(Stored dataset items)
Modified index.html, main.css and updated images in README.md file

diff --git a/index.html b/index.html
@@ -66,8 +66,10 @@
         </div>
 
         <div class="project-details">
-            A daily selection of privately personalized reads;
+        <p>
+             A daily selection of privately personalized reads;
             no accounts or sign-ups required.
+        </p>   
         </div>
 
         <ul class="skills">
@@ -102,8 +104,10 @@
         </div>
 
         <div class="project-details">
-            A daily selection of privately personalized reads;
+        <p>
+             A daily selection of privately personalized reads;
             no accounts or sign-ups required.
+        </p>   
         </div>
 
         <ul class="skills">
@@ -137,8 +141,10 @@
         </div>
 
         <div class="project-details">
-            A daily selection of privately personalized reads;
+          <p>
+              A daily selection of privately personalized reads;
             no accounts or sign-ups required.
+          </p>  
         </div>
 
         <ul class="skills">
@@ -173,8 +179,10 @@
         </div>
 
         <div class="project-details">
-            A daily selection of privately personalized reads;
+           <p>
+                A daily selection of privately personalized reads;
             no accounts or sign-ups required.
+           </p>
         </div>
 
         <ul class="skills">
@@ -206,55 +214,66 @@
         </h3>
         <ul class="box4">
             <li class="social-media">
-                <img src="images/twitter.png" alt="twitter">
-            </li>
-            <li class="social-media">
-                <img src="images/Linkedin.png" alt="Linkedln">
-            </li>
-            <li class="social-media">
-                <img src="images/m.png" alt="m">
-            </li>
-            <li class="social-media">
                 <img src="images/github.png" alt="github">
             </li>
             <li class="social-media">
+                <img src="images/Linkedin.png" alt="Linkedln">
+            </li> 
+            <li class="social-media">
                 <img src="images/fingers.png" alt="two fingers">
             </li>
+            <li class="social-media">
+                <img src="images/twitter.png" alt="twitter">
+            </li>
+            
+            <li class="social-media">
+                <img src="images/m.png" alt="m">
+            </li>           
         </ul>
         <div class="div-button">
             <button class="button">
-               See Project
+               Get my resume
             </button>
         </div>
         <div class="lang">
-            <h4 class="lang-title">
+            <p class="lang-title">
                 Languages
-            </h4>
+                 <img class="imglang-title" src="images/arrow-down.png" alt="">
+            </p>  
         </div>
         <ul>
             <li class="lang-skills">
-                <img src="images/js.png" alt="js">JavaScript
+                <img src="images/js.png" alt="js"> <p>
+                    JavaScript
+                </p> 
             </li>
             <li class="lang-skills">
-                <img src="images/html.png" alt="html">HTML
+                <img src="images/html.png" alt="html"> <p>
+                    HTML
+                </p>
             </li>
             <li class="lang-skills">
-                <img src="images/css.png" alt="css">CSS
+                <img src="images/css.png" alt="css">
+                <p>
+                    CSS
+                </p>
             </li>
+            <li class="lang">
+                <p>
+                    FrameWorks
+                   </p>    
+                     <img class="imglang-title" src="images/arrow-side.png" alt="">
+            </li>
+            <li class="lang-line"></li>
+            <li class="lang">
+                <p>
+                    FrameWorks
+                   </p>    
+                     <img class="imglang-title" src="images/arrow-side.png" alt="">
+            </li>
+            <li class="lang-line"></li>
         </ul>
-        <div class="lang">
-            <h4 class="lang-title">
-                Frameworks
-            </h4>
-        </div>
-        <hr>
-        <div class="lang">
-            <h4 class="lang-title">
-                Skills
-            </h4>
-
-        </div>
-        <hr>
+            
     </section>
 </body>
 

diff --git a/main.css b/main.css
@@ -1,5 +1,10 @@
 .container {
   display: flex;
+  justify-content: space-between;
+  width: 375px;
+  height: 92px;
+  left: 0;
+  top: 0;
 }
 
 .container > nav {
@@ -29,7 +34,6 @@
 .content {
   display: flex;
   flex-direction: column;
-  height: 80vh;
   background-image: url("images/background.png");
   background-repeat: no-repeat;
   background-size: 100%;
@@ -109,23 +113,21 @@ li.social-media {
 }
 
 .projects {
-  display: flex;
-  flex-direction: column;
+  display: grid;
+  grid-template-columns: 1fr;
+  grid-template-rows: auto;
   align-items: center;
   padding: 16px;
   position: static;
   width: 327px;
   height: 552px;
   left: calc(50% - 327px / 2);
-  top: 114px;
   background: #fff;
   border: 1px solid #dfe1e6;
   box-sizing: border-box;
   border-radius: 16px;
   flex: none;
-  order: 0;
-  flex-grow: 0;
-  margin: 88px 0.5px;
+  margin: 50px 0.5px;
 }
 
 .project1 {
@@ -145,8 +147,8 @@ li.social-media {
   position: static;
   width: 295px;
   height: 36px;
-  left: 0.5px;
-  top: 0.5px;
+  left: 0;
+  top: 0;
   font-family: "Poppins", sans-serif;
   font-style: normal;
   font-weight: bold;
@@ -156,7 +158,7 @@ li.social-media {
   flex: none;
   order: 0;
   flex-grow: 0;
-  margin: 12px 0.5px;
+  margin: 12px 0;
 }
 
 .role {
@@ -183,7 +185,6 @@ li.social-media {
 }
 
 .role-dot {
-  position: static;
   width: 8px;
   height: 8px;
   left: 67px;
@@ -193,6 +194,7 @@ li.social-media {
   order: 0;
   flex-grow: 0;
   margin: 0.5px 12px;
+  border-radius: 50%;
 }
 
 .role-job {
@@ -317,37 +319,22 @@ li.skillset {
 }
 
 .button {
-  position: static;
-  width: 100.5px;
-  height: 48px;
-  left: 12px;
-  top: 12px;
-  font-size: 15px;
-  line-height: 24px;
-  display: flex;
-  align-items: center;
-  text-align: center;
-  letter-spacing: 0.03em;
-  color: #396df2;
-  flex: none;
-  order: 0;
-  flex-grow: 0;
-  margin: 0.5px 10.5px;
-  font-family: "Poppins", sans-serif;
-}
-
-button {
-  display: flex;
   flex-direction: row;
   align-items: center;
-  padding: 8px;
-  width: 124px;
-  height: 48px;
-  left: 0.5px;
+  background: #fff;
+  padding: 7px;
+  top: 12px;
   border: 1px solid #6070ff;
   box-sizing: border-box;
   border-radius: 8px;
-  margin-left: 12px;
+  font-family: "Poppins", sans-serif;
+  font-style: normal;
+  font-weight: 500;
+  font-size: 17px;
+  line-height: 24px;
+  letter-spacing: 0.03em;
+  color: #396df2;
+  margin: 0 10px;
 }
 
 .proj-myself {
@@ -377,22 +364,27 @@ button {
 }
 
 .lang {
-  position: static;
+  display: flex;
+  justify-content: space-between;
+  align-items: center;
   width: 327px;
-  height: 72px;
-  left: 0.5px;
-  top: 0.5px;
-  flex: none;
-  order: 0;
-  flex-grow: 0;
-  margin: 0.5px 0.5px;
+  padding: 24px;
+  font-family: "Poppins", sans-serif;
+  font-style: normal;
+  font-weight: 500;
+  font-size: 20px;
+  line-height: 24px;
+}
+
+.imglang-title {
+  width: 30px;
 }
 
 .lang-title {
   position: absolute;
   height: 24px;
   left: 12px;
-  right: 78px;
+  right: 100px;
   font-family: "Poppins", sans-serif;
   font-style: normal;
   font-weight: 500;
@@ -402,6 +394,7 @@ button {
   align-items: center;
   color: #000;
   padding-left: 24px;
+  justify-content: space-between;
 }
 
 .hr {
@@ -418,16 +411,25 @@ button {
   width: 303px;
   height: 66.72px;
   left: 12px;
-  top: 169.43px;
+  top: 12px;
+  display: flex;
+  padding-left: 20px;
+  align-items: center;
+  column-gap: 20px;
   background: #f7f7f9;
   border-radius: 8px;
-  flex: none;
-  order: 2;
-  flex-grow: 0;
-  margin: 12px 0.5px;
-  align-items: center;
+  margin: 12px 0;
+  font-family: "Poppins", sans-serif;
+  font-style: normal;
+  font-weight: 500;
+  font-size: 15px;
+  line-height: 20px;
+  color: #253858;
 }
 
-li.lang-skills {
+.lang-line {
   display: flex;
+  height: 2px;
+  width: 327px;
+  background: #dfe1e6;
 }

### Task objective
In the entries above, find each line with "size" and list it.

### Task result
   background-size: 100%;
-  font-size: 15px;
+  font-size: 17px;
+  font-size: 20px;
+  font-size: 15px;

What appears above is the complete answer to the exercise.